This method is limited to three Revit modeling environments: the in-place mass family environment, the (external) mass family environment, and the adaptive component family environment and editors.
While the above steps may seem lengthy, with some practice it can demonstrably be completed in about two minutes or less. Thus the in-place method is a viable solution along with more traditional (external) families.
Applications of the Path Divided Method
Egress Path of Travel
The method described above also can be applied to splines, lines, arcs or any series of splines, lines and arcs. This means that the total length of a series of straight lines could be reported and scheduled and could be easily applied to an Egress Path of Travel (with only one object!). Follow the steps below and you will be able to schedule an egress length of travel in no time at all.
i. Go to a floor plan and create an in-place mass
ii. Go to the Object Styles and change the mass to “dash” and a thick line setting of at least 6. This will force all line work in an in place mass to be dashed.
iii. Sketch the dashed “path of travel” using the model lines tools as shown Note that the start node and end arrow were also modeled as shown. Also note that the line segments travel down the stairs and are 3 Dimensional. Also, if desired sweep a profile along the egress path
iv. Instead of using the in-place mass line as the “dashed” line for documentation you could, alternatively, create the dashed path of travel lines using project modeling lines and lock the in-place mass lines to the project model lines so that they move together and hide the in-place mass model lines.
v. Select the series of lines and select the “divide path” command and follow steps 2 thru 7 as described above to make the series of straight lines reportable.
vi. Create a mass schedule in the project environment that contains a “path” of travel. Display the shared parameter created in step 7 above. Add the schedule to the same sheet as the egress path, if desired, and it should look similar to the Figure above.
Expanded Elevations: Unrolling the Curved Wall
The Path Divided Method can also be applied in such a way as to flatten out a curved wall. The curved and unrolled walls in this example are hosted by face onto “geometry in-place mass surfaces”.
The only real challenge is finding the length of the wall and with the method described above it is easy. Follow the steps below to make the bottom edge of the wall and the side edges of the wall into reportable length dimensions and then create a wall that is flattened or “unrolled”.

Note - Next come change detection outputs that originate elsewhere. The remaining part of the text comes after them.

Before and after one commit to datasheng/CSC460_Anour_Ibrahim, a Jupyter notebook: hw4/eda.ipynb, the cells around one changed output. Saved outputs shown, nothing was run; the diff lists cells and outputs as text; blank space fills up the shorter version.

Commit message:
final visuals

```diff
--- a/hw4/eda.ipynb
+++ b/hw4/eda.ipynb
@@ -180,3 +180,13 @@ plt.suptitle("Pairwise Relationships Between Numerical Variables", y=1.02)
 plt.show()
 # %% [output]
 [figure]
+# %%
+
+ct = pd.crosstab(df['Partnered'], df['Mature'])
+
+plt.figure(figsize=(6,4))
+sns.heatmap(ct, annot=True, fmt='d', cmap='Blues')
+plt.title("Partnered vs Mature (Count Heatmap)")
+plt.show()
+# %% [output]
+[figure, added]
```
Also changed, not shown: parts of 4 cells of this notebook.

i. First create the curved wall by creating an in-place mass surface. Draw a spline with four points on any level. Select the spline and select the “create form” command. This will create a surface that will serve as a “geometry rig” for the curved wall.

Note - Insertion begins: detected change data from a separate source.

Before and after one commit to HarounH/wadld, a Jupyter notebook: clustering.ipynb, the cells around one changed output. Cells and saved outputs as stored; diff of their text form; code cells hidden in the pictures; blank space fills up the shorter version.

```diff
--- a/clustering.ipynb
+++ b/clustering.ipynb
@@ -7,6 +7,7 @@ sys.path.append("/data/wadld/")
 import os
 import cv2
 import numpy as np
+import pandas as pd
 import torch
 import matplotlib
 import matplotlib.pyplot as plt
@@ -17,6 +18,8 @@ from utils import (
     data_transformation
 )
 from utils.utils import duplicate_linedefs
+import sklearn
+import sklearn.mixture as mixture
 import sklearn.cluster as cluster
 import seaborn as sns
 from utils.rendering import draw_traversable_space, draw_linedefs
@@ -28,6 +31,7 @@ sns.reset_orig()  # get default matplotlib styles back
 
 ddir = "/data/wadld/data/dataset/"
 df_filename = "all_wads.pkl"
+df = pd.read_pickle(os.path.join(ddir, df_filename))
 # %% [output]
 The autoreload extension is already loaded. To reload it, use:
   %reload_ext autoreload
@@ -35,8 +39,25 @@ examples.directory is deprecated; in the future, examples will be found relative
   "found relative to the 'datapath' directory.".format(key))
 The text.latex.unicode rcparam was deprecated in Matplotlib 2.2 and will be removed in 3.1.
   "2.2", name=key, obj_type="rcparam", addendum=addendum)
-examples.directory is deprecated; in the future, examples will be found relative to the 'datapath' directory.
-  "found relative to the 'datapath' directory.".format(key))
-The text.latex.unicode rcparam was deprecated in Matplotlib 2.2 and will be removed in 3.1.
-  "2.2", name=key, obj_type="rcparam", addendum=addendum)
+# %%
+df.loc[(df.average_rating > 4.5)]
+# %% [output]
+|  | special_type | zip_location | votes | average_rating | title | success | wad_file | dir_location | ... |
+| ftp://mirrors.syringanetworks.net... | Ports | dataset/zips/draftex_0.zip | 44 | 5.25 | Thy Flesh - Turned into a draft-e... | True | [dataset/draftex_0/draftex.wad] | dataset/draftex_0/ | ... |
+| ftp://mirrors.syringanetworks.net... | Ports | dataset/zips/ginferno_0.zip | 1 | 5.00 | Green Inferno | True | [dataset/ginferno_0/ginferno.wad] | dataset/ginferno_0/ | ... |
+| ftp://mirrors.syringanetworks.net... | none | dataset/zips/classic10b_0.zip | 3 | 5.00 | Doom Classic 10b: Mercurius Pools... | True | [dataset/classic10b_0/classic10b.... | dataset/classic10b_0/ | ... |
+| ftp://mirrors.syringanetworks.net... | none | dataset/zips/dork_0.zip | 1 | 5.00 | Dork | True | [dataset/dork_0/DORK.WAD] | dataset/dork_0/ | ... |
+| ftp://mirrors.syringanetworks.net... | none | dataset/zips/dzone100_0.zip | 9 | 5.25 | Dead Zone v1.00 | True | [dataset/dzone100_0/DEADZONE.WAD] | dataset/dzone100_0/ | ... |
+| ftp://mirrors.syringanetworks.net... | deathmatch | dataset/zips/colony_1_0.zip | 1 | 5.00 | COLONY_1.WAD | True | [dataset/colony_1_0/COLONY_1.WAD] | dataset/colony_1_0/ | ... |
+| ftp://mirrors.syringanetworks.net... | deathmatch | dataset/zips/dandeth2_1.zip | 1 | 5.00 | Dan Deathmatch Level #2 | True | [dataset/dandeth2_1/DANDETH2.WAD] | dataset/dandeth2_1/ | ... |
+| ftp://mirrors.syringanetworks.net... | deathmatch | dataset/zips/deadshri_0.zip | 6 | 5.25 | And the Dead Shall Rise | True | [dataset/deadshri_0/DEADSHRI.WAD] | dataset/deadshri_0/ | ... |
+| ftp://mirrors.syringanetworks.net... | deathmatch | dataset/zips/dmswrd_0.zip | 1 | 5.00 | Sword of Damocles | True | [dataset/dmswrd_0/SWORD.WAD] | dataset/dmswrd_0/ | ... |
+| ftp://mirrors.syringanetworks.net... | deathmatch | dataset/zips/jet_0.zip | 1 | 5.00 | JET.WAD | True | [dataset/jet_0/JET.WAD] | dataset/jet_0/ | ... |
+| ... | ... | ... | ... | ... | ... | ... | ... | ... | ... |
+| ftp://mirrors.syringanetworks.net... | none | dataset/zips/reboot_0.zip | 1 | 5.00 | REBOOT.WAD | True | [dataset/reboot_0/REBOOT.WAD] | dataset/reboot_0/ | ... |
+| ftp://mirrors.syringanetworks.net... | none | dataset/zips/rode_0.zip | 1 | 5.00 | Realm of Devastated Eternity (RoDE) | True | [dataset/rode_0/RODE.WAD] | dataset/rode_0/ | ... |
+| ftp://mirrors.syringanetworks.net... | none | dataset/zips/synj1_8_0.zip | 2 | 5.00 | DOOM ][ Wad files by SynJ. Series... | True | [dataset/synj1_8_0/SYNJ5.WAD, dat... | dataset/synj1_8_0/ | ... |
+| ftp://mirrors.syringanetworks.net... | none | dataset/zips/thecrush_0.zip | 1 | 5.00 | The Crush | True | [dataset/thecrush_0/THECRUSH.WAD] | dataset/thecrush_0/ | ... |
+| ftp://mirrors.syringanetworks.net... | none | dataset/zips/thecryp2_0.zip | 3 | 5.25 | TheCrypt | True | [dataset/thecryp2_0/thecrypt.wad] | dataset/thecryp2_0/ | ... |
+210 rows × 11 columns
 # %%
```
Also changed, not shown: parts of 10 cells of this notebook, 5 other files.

ii. Go to the project environment and place a wall by face on the in-place mass surface. It should look similar to the curved wall.

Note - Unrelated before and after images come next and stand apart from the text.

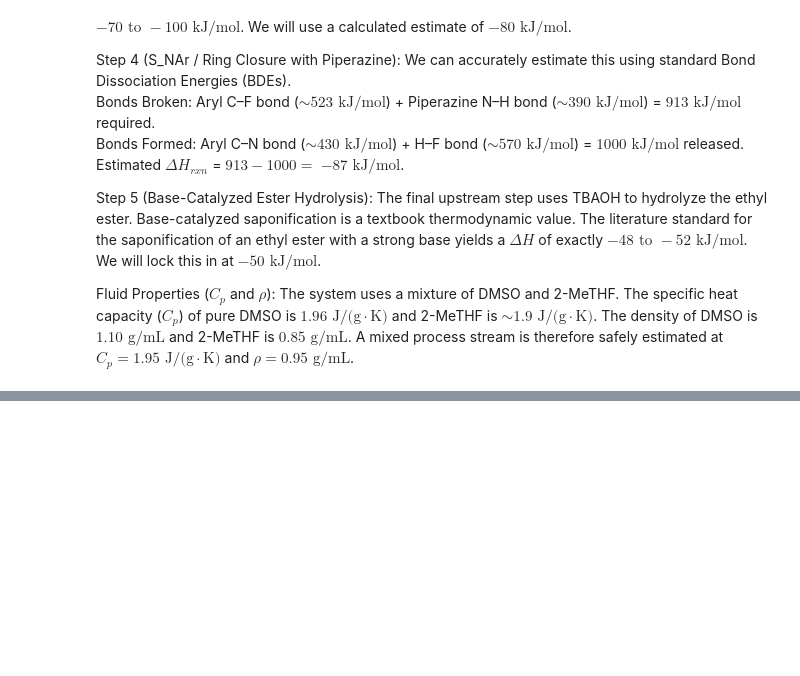
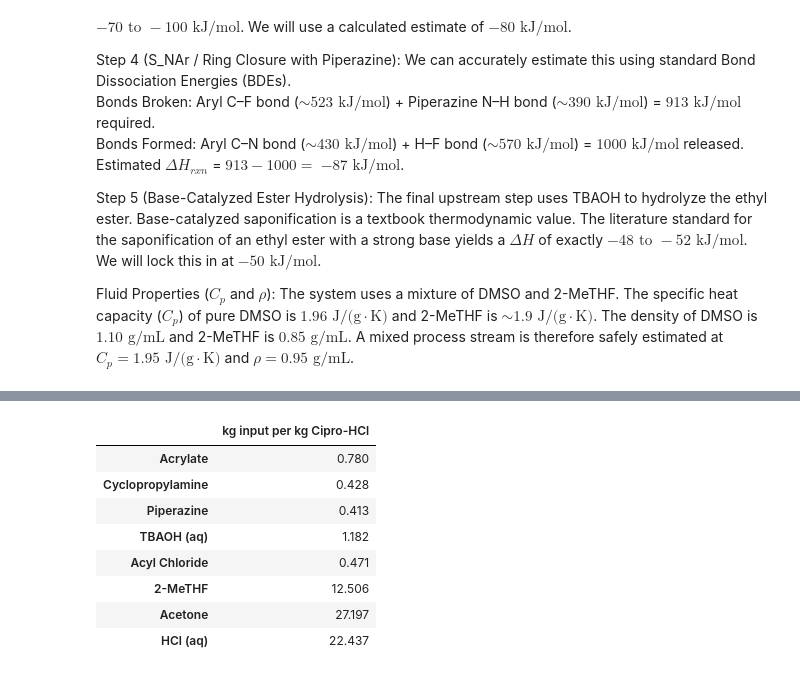
Before and after one commit to dfisher3/SeniorDesign, a Jupyter notebook: Cipro_Mass_Balance_(Revised).ipynb, the cells around one changed output, grey strips where cells are left out. Drawn from its saved outputs; the diff is of its cells as text; code cells hidden in the pictures; blank space fills up the shorter version.

```diff
--- a/Cipro_Mass_Balance_(Revised).ipynb
+++ b/Cipro_Mass_Balance_(Revised).ipynb
@@ -408,3 +411,87 @@ Continuous Ciprofloxacin Balance (BACKWARD MODE)
 | 2_CLLE_Organic | 296.620 | 13.348 | 0.000 | 118.767 | ... |
 | 3_Ring_Closure | 348.258 | 13.348 | 0.000 | 6.095 | ... |
 | 4_Hydrolysis | 423.373 | 13.348 | 0.000 | 6.095 | ... |
+# %%
+# ========================================================== #
+#      KG OF EACH RAW MATERIAL PER 1 KG CIPRO HCl OUTPUT     #
+# ========================================================== #
+
+# Run balance
+balance = CiprofloxacinMassEnergyBalance(
+    CALCULATION_MODE, YIELDS, SOLVENT_RATIOS, THERMO_PARAMS,
+    target_pure_API_kg_h, feed1_molar_flow_mol_h
+)
+res = balance.calculate()
+
+# Pure ciprofloxacin-HCl production rate (kg/h)
+cipro_hcl_rate_kg_h = res['metrics']['Pure API Rate (kg/h)'][0]
+
+# Normalize everything to per 1 kg of final product
+scale_factor = 1 / cipro_hcl_rate_kg_h
+
+# -----------------------------
+# Molecular weights (kg/mol)
+# -----------------------------
+MW = {
+    'acyl_chloride': 78.5/1000,    # UPDATE IF YOU HAVE EXACT MW
+    'acrylate': 130.1/1000,        # UPDATE IF NEEDED
+    'cyclopropylamine': 57.1/1000,
+    'HCl': 36.46/1000,
+    'piperazine': 86.14/1000,
+    'TBAOH': 259.47/1000,
+    'acetone': 58.08/1000,
+    'MeTHF': 86.13/1000
+}
+
+# -----------------------------
+# Extract required molar flows
+# (from upstream model)
+# -----------------------------
+req = res['raw_n_dots']   # mol/h for acrylate, amine, piperazine, TBAOH
+
+# -----------------------------
+# Solvent volumetric flows (L/h)
+# -----------------------------
+solv = res['solvents']    # T1_precip, T3_acetone, T5_HCl, etc.
+density = THERMO_PARAMS['density_kg_L']   # 0.95 kg/L
+
+# ========================================================== #
+#              Convert to kg input per 1 kg cipro            #
+# ========================================================== #
+
+kg_per_kg = {}
+
+# --- Main reagents from molar consumption ---
+kg_per_kg['Acrylate'] = req['acrylate'] * MW['acrylate'] * scale_factor
+kg_per_kg['Cyclopropylamine'] = req['amine'] * MW['cyclopropylamine'] * scale_factor
+kg_per_kg['Piperazine'] = req['piperazine'] * MW['piperazine'] * scale_factor
+kg_per_kg['TBAOH (aq)'] = req['tbaoh'] * MW['TBAOH'] * scale_factor
+
+# --- Acyl chloride assumed equimolar to acrylate limiting reagent ---
+kg_per_kg['Acyl Chloride'] = req['acrylate'] * MW['acyl_chloride'] * scale_factor
+
+# --- Solvents (convert L/h → kg/h → kg per kg product) ---
+kg_per_kg['2-MeTHF'] = solv['T1 - Precip Agent'][0] * density * scale_factor
+kg_per_kg['Acetone'] = solv['T3 - Wash 1 (Acetone)'][0] * density * scale_factor
+kg_per_kg['HCl (aq)'] = solv['T5 - Dissolution (HCl)'][0] * density * scale_factor
+
+# ========================================================== #
+#                   OUTPUT TABLE                             #
+# ========================================================== #
+import pandas as pd
+
+df_inputs = pd.DataFrame.from_dict(
+    kg_per_kg, orient='index', columns=['kg input per kg Cipro-HCl']
+)
+
+display(df_inputs)
+# %% [output]
+|  | kg input per kg Cipro-HCl |
+| Acrylate | 0.780 |
+| Cyclopropylamine | 0.428 |
+| Piperazine | 0.413 |
+| TBAOH (aq) | 1.182 |
+| Acyl Chloride | 0.471 |
+| 2-MeTHF | 12.506 |
+| Acetone | 27.197 |
+| HCl (aq) | 22.437 |
```
Also changed, not shown: parts of 4 cells of this notebook.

iii. Edit the mass surface again and select the bottom edge of the wall rig. While the bottom edge is selected active the divide command and follow steps 2 thru 7. Do this again for the sides and follow steps 2 thru 7. Note that divide path could also be applied to edges, in this case wall edges, as well as curves.
iv. Now create the unrolled wall by creating a rectangle in the same in-place mass editor as the previous step. Apply the bottom parameter and side parameters to the length and height at each end of the rectangle. Host a wall to this surface. The final unrolled wall should look similar to what is shown in Figure 6.
v. Follow the steps above to create length and width parameters for the curved and unrolled wall openings.
Closing Remarks: Do What Can’t Be Done.
As you can see after reading this article, that there is a way to report and schedule any curve, including splines. So, in the future; any time someone says “you can’t do that in Revit” be skeptical at the very least.
Other applications of this method? The sky is the limit!
I am very excited to have people try this method and apply it to whatever they feel will benefit them and their company. Please feel free to share your use of these methods and who knows; maybe we’ll get this functionality in Revit one day without having to use the divide path command.
The entire article could be found here